WHAT YOU NEED TO DO:
Read the records below and report each line in which "github" occurs.

Screenshot and code edit data:
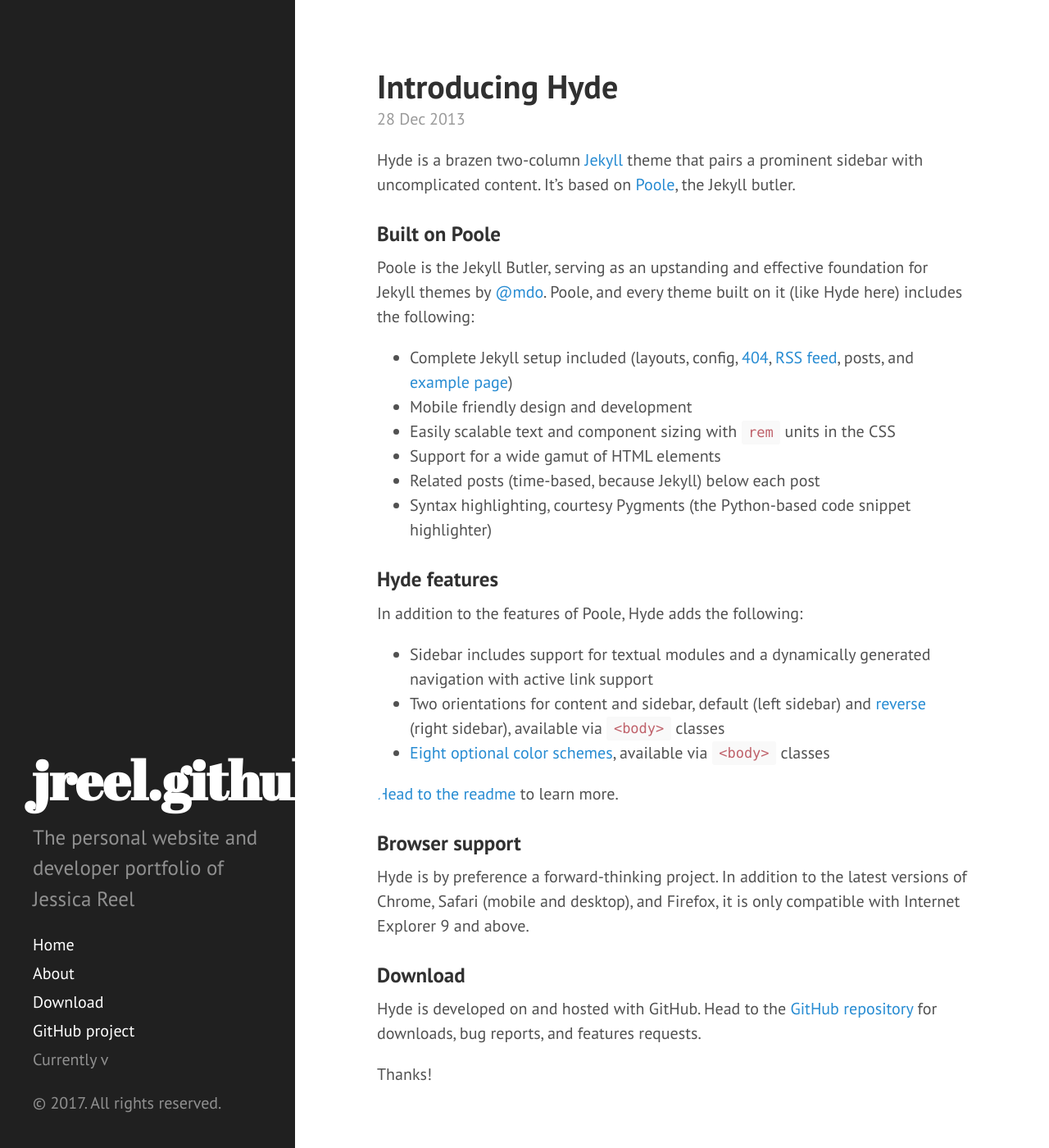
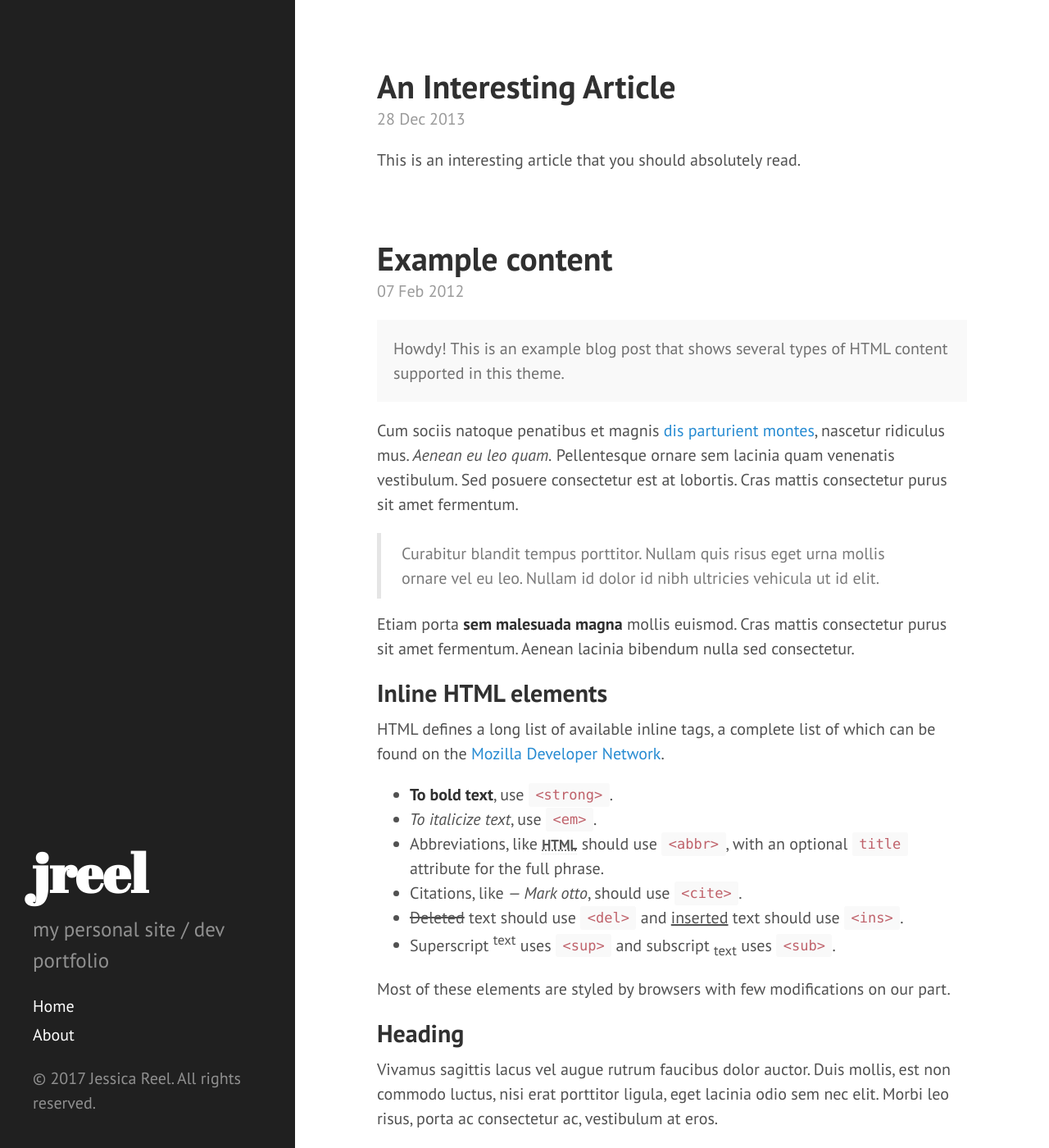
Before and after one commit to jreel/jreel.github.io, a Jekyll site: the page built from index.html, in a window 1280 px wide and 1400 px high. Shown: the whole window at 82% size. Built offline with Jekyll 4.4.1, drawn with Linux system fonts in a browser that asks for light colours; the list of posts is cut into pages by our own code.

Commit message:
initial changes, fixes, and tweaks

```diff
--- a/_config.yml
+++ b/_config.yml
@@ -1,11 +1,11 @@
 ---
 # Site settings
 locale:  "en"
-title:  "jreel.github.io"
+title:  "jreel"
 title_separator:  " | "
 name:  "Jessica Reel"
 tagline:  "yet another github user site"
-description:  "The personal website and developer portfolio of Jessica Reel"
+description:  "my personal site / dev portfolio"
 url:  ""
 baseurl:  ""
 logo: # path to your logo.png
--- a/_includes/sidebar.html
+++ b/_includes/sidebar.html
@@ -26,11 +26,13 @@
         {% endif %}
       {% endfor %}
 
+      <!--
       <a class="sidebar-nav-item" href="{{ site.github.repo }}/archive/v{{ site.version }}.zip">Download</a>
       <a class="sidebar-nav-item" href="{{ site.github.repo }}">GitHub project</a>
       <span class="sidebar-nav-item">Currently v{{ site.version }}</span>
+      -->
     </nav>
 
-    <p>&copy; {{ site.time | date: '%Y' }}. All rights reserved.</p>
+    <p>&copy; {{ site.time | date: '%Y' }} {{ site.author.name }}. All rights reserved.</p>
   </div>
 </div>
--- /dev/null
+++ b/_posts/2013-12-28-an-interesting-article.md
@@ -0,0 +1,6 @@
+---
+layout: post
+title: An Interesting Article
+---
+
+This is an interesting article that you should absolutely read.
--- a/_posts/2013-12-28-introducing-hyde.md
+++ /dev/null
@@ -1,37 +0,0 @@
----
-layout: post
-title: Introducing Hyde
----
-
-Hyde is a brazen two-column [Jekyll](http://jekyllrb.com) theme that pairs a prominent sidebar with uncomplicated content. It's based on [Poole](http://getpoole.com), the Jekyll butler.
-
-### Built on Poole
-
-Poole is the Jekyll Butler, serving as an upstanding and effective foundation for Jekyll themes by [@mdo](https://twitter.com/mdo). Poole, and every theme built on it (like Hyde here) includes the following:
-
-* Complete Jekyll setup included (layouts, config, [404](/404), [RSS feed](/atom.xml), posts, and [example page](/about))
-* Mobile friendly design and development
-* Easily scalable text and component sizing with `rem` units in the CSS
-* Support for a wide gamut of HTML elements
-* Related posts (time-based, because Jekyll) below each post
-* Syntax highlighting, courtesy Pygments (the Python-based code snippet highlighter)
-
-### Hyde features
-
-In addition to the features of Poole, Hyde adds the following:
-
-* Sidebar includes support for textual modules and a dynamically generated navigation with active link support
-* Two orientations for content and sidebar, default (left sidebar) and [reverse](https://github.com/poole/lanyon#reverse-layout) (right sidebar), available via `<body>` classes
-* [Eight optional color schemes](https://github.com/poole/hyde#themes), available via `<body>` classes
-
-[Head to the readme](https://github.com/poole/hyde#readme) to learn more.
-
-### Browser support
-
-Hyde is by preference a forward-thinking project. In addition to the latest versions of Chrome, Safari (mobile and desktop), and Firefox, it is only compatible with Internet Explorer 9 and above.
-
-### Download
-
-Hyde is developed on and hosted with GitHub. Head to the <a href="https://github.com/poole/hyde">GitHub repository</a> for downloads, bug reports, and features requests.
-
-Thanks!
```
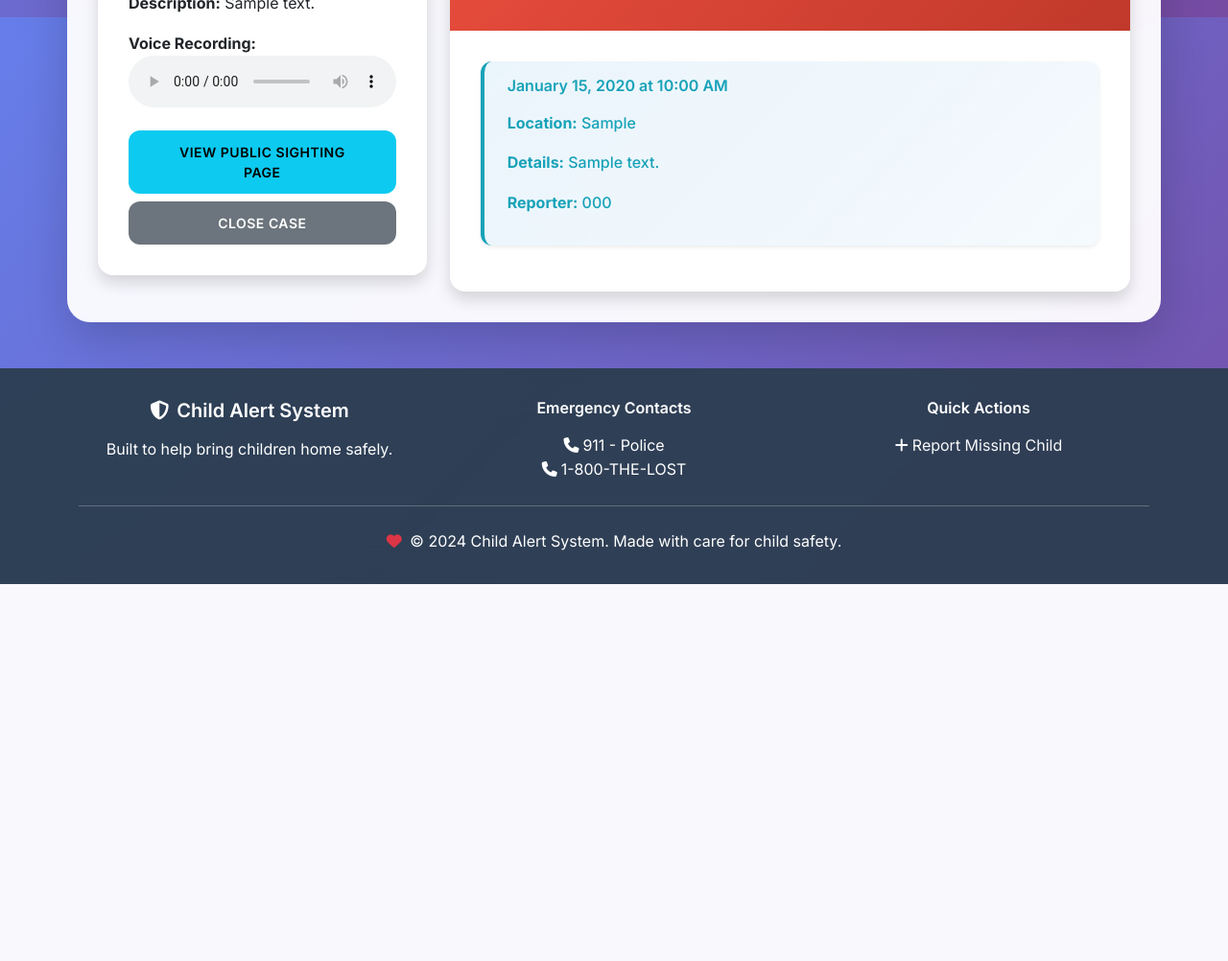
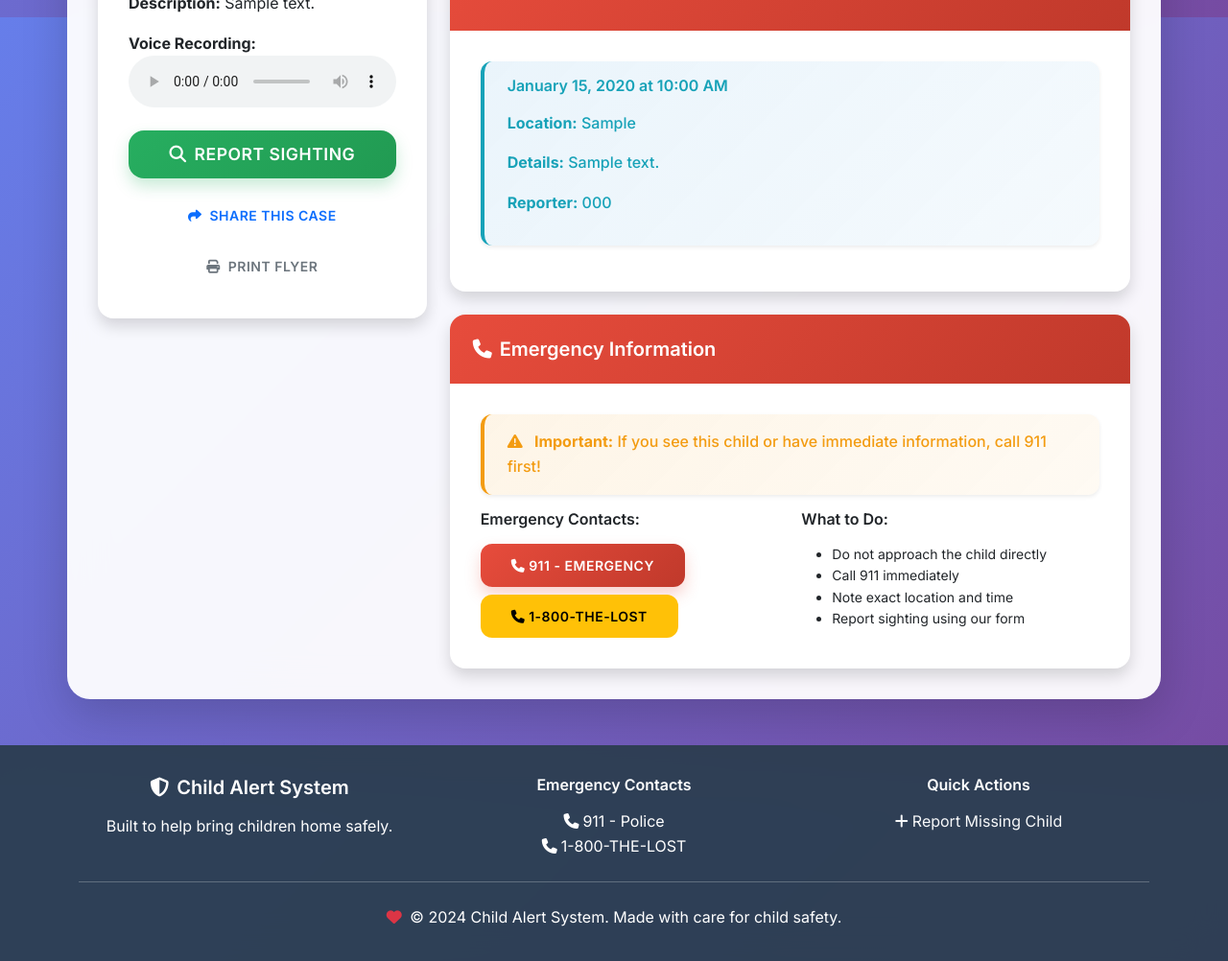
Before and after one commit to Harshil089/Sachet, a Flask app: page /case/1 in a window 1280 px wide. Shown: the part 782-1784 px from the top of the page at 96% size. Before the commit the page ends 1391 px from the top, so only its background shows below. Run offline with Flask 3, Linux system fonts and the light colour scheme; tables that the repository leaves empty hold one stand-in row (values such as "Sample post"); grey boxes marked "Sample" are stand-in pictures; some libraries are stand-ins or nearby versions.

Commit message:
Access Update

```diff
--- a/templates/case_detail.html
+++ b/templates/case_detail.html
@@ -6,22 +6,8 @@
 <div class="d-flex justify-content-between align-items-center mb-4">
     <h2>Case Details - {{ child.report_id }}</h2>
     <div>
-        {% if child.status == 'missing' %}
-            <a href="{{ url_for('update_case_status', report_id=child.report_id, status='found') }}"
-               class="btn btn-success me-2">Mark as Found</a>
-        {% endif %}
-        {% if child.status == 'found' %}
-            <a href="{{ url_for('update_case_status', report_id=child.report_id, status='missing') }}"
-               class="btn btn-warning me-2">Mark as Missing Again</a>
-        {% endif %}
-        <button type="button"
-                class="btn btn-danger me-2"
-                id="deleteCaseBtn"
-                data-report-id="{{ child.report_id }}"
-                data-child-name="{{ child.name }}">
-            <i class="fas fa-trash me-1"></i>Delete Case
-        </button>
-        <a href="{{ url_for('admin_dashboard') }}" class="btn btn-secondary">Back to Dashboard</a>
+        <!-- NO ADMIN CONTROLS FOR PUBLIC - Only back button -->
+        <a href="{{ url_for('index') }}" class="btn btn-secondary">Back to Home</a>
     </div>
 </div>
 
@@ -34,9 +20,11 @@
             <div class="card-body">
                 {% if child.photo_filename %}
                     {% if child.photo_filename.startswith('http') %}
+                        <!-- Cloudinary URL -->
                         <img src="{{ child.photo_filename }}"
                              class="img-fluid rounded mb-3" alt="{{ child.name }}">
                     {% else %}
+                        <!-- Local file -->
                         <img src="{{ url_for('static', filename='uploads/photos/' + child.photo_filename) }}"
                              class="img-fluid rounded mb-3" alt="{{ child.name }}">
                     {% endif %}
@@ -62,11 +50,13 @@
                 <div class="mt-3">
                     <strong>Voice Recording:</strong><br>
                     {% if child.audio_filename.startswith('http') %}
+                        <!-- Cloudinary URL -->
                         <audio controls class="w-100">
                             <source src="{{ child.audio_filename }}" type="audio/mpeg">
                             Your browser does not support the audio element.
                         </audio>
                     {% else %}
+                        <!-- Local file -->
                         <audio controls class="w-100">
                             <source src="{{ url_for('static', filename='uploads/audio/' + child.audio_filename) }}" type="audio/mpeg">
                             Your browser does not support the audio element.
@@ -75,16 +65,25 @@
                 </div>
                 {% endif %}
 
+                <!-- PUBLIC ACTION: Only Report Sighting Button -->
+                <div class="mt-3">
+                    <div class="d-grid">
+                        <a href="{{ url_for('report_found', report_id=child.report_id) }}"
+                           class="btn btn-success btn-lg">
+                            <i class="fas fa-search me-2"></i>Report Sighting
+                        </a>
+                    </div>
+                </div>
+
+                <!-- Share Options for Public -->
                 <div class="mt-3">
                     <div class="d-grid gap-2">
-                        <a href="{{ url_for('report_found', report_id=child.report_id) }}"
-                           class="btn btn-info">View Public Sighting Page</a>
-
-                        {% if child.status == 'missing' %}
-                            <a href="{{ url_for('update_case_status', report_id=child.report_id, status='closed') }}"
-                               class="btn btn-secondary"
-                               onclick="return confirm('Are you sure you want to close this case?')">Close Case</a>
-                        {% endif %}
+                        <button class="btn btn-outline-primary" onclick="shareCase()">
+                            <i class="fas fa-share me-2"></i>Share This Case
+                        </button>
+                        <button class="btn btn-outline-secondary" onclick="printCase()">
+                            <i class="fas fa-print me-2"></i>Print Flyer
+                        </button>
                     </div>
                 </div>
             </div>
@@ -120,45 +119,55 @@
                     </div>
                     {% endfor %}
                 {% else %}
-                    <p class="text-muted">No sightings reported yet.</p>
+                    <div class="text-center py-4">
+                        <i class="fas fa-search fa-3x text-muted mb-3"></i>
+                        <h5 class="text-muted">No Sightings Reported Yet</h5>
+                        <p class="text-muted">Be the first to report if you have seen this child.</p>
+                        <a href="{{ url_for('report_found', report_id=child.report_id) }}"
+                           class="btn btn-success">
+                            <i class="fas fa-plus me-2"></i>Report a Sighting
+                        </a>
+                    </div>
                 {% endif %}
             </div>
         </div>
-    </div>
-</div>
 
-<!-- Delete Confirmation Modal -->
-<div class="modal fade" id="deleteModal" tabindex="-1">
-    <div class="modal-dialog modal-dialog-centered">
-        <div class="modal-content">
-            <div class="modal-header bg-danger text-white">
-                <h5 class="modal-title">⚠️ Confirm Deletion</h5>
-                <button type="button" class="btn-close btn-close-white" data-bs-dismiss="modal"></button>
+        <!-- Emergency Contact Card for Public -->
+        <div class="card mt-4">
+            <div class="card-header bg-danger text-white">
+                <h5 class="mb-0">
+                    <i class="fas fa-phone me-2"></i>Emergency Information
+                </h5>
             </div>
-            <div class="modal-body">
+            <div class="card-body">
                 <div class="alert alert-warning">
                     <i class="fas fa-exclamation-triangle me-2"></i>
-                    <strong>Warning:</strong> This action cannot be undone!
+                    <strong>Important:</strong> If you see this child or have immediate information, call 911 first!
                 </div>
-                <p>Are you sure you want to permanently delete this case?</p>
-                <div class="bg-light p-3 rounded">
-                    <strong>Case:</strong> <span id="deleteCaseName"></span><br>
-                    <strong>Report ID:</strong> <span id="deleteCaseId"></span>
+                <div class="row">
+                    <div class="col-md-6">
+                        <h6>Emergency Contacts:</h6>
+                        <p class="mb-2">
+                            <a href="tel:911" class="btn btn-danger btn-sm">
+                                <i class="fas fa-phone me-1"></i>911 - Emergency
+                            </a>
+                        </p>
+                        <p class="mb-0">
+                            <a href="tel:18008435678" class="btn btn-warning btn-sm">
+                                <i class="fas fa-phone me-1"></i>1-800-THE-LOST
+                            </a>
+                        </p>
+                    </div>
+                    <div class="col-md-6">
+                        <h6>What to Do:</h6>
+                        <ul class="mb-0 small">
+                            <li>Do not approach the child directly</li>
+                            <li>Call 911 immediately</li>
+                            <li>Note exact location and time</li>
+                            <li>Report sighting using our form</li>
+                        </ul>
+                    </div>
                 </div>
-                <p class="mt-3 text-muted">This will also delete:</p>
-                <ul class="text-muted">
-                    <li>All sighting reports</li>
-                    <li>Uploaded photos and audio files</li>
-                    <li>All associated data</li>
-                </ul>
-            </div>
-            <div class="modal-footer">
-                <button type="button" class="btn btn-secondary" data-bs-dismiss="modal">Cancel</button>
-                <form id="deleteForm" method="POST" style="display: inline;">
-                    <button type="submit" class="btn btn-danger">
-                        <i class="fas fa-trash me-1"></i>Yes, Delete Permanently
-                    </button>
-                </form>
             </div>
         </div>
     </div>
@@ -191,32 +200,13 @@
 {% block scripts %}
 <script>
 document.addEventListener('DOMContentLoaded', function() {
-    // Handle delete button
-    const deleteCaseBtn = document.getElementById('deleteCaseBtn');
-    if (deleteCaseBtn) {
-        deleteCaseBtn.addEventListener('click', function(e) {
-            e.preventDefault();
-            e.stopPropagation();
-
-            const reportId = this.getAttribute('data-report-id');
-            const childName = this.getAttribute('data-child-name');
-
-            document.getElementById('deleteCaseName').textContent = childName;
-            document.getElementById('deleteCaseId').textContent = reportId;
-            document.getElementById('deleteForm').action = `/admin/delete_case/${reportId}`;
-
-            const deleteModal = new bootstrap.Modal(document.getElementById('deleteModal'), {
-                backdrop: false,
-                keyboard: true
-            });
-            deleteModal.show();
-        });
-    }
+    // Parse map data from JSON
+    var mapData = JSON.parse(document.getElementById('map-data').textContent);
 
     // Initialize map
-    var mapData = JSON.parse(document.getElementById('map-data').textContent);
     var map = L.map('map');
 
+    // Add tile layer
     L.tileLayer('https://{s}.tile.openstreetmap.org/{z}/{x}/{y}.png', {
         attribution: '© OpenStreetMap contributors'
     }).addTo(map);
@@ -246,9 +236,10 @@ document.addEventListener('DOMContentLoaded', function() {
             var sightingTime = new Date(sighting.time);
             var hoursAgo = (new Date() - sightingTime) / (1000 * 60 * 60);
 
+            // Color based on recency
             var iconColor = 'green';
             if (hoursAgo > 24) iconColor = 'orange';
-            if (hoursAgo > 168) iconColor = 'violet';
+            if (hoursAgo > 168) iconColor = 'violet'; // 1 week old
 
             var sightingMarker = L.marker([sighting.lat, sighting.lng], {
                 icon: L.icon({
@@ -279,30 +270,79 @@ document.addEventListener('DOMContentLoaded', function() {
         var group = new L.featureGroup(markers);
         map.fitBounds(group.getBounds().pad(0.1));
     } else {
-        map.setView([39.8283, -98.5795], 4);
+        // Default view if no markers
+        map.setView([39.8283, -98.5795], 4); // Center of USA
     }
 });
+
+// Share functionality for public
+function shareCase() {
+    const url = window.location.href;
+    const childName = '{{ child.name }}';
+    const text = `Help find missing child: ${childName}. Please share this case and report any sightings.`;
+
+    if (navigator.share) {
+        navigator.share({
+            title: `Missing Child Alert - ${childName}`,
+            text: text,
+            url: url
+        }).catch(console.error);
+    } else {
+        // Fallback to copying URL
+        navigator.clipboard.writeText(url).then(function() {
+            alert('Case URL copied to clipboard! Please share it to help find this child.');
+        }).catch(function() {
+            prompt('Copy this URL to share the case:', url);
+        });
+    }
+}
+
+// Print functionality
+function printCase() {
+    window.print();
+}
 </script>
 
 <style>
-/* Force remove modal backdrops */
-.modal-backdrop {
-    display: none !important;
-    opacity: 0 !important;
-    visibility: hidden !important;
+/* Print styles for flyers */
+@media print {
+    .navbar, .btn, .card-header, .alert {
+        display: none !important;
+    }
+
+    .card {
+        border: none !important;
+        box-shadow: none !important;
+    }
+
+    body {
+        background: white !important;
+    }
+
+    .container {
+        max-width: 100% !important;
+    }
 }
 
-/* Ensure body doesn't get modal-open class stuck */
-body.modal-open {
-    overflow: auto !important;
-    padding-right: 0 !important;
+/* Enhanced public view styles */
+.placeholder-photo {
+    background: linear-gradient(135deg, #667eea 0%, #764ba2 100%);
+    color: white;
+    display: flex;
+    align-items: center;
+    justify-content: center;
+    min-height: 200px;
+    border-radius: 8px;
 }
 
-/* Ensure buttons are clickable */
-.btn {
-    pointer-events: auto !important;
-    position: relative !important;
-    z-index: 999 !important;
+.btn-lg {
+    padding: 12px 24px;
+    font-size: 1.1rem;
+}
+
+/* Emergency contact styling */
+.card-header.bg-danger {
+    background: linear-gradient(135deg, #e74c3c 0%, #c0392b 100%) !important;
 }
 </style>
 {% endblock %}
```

TASK RESULT:
Before and after one commit to jreel/jreel.github.io, a Jekyll site: the page built from index.html, in a window 1280 px wide and 1400 px high. Shown: the whole window at 82% size. Built offline with Jekyll 4.4.1, drawn with Linux system fonts in a browser that asks for light colours; the list of posts is cut into pages by our own code.
-title:  "jreel.github.io"
 tagline:  "yet another github user site"
       <a class="sidebar-nav-item" href="{{ site.github.repo }}/archive/v{{ site.version }}.zip">Download</a>
       <a class="sidebar-nav-item" href="{{ site.github.repo }}">GitHub project</a>
-* Two orientations for content and sidebar, default (left sidebar) and [reverse](https://github.com/poole/lanyon#reverse-layout) (right sidebar), available via `<body>` classes
-* [Eight optional color schemes](https://github.com/poole/hyde#themes), available via `<body>` classes
-[Head to the readme](https://github.com/poole/hyde#readme) to learn more.
-Hyde is developed on and hosted with GitHub. Head to the <a href="https://github.com/poole/hyde">GitHub repository</a> for downloads, bug reports, and features requests.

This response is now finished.